It is not a major news item, but the main dailies are carrying the news. Seven LDP Lower House members got together on the 21st and agreed to found a study group to propose an alternative to what they see as the excessively market-oriented directions of the Koizumi-Abe .administrations. The policy proposals will be announced in early September, thus likely between the inauguration of the new Cabinet and the start of the Diet session. The eight founding members (one member was absent from the inaugural meeting due to a prior commitment) are actively seeking more participants from the rest of the LDP.
The Mainichi notes that the founding members all belong to three factions that have only one Cabinet member (from the Yamazaki faction) between them, and casts doubt on their claim that this is not an anti-Abe movement. So, could T be onto something? Are the factions on the move after all? Does the fact that the dovish heads of the two smaller factions, Sadakazu and Tanigaki and Taku Yamazaki, are openly critical of the prime minister mean anything? Is it significant that the Tsushima faction--by far the largest of the three, a close second in the LDP only to the Machimura faction, which has produced the last three prime ministers including Mr. Abe---has traditionally been very much pro-China (Prime Ministers Kakuei Tanaka, Noboru Takeshita, and Ryutaro Hashimoto, to name three Old Friends of China who have led the faction before Yuji Tsushima), whereas Mr. Abe's relationship with our neighbors is seen more as an arrangement of mutual convenience?

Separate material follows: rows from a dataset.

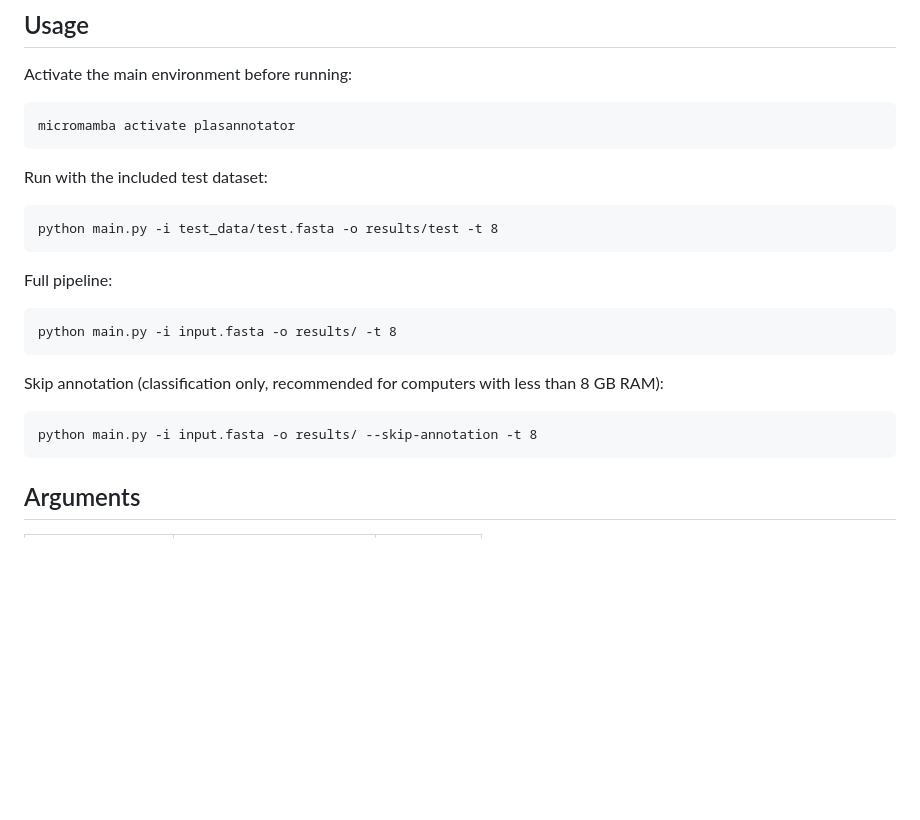
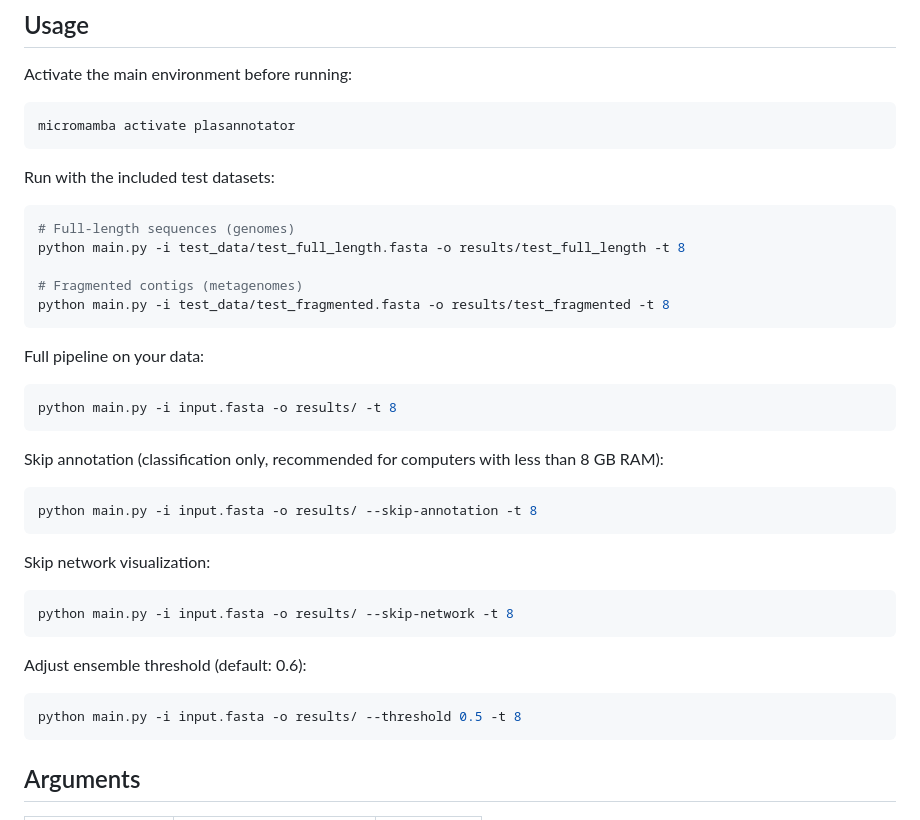
Before and after one commit to HaydeSaracho/PlasAnnotatoR, a Markdown page: README.md, the part around the change. Rendered like a GitHub page; blank space fills up the shorter version.

````diff
--- a/README.md
+++ b/README.md
@@ -58,20 +58,43 @@ bash download_databases.sh
 
 Activate the main environment before running:
 
-    micromamba activate plasannotator
+```bash
+micromamba activate plasannotator
+```
 
-Run with the included test dataset:
+Run with the included test datasets:
 
-    python main.py -i test_data/test.fasta -o results/test -t 8
+```bash
+# Full-length sequences (genomes)
+python main.py -i test_data/test_full_length.fasta -o results/test_full_length -t 8
 
-Full pipeline:
+# Fragmented contigs (metagenomes)
+python main.py -i test_data/test_fragmented.fasta -o results/test_fragmented -t 8
+```
 
-    python main.py -i input.fasta -o results/ -t 8
+Full pipeline on your data:
+
+```bash
+python main.py -i input.fasta -o results/ -t 8
+```
 
 Skip annotation (classification only, recommended for computers with less than 8 GB RAM):
 
-    python main.py -i input.fasta -o results/ --skip-annotation -t 8
+```bash
+python main.py -i input.fasta -o results/ --skip-annotation -t 8
+```
 
+Skip network visualization:
+
+```bash
+python main.py -i input.fasta -o results/ --skip-network -t 8
+```
+
+Adjust ensemble threshold (default: 0.6):
+
+```bash
+python main.py -i input.fasta -o results/ --threshold 0.5 -t 8
+```
 ## Arguments
 
 | Argument | Description | Default |
````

We'll know more after we see the definitive list of Diet members who sign on to this policy study group. (Will it include members from other factions, for instance?) Even more when the new Cabinet is announced. But it is important to remember that the Tsushima faction had started off with two Cabinet members. But Administrative Reform Minister Genichiro Sada and Defense Minister Fumio Kyuma, both Tsushima faction members in good standing, had to resign as the result of, respectively, a political financing scandal and inopportune words about the atomic bombs. In both cases, Mr. Abe promoted his sub-Cabinet level advisors (Yoshimi Watanabe and Yuriko Koike) with the corresponding portfolios, leaving the Tsushima faction out in the cold. My guess is that this imbalance will be corrected, as Mr. Abe seeks to broaden his support base within the LDP.
It is also notable that the eight founding members do not include the leadership of the three factions (arguably; I welcome any corrections). Though I do think that Mr. Mori (the true proprietor of the Machimura faction) will make sure that no one from his faction will up putting his/her name to the group manifesto, I don't see the other factions lining up en masse under the banners of this likely time-limited study group. Accordingly, it is unlikely that the new group is any harbinger of the three factions lining up against the Prime Minister, and the others in his support.